**Recorded data:**
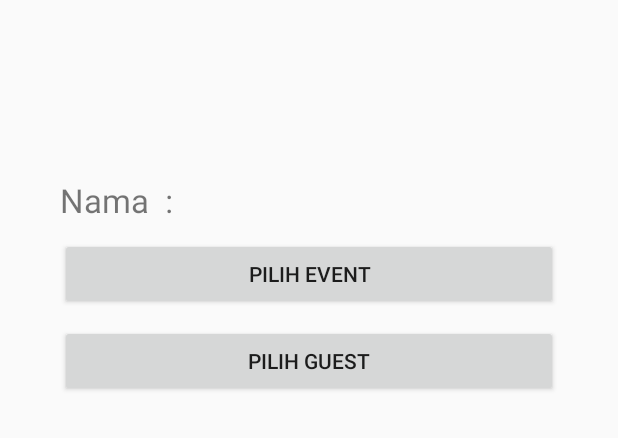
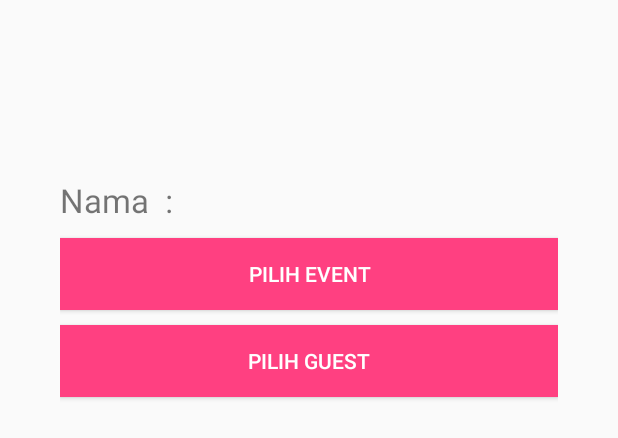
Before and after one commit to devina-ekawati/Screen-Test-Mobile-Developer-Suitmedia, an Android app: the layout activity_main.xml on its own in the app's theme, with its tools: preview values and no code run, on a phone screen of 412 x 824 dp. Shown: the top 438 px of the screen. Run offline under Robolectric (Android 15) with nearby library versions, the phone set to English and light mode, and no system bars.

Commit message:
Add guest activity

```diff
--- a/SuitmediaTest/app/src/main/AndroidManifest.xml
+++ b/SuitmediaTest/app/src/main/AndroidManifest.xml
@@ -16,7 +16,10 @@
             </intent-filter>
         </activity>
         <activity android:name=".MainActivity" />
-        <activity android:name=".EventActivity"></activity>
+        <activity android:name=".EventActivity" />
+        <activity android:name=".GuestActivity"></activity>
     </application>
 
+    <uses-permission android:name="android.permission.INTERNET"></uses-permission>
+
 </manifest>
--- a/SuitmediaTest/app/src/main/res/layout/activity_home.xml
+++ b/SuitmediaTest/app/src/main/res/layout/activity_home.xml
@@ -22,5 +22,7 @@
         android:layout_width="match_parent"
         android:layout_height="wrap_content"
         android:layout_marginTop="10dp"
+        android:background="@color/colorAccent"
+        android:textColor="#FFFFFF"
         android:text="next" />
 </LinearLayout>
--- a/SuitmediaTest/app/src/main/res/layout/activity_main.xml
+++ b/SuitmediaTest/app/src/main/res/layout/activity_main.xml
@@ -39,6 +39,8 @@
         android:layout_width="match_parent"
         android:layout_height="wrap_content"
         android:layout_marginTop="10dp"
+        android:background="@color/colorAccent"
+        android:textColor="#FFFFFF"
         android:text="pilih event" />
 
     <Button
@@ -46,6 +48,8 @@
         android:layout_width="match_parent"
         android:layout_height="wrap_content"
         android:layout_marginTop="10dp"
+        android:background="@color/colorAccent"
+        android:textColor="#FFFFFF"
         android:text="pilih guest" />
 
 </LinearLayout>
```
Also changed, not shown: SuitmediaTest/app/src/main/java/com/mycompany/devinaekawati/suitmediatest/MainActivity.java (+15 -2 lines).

**Work required:**
Every record must be set down again exactly; pictures do not belong in the copy.

**Output for this exercise:**
Before and after one commit to devina-ekawati/Screen-Test-Mobile-Developer-Suitmedia, an Android app: the layout activity_main.xml on its own in the app's theme, with its tools: preview values and no code run, on a phone screen of 412 x 824 dp. Shown: the top 438 px of the screen. Run offline under Robolectric (Android 15) with nearby library versions, the phone set to English and light mode, and no system bars.

Commit message:
Add guest activity

```diff
--- a/SuitmediaTest/app/src/main/AndroidManifest.xml
+++ b/SuitmediaTest/app/src/main/AndroidManifest.xml
@@ -16,7 +16,10 @@
             </intent-filter>
         </activity>
         <activity android:name=".MainActivity" />
-        <activity android:name=".EventActivity"></activity>
+        <activity android:name=".EventActivity" />
+        <activity android:name=".GuestActivity"></activity>
     </application>
 
+    <uses-permission android:name="android.permission.INTERNET"></uses-permission>
+
 </manifest>
--- a/SuitmediaTest/app/src/main/res/layout/activity_home.xml
+++ b/SuitmediaTest/app/src/main/res/layout/activity_home.xml
@@ -22,5 +22,7 @@
         android:layout_width="match_parent"
         android:layout_height="wrap_content"
         android:layout_marginTop="10dp"
+        android:background="@color/colorAccent"
+        android:textColor="#FFFFFF"
         android:text="next" />
 </LinearLayout>
--- a/SuitmediaTest/app/src/main/res/layout/activity_main.xml
+++ b/SuitmediaTest/app/src/main/res/layout/activity_main.xml
@@ -39,6 +39,8 @@
         android:layout_width="match_parent"
         android:layout_height="wrap_content"
         android:layout_marginTop="10dp"
+        android:background="@color/colorAccent"
+        android:textColor="#FFFFFF"
         android:text="pilih event" />
 
     <Button
@@ -46,6 +48,8 @@
         android:layout_width="match_parent"
         android:layout_height="wrap_content"
         android:layout_marginTop="10dp"
+        android:background="@color/colorAccent"
+        android:textColor="#FFFFFF"
         android:text="pilih guest" />
 
 </LinearLayout>
```
Also changed, not shown: SuitmediaTest/app/src/main/java/com/mycompany/devinaekawati/suitmediatest/MainActivity.java (+15 -2 lines).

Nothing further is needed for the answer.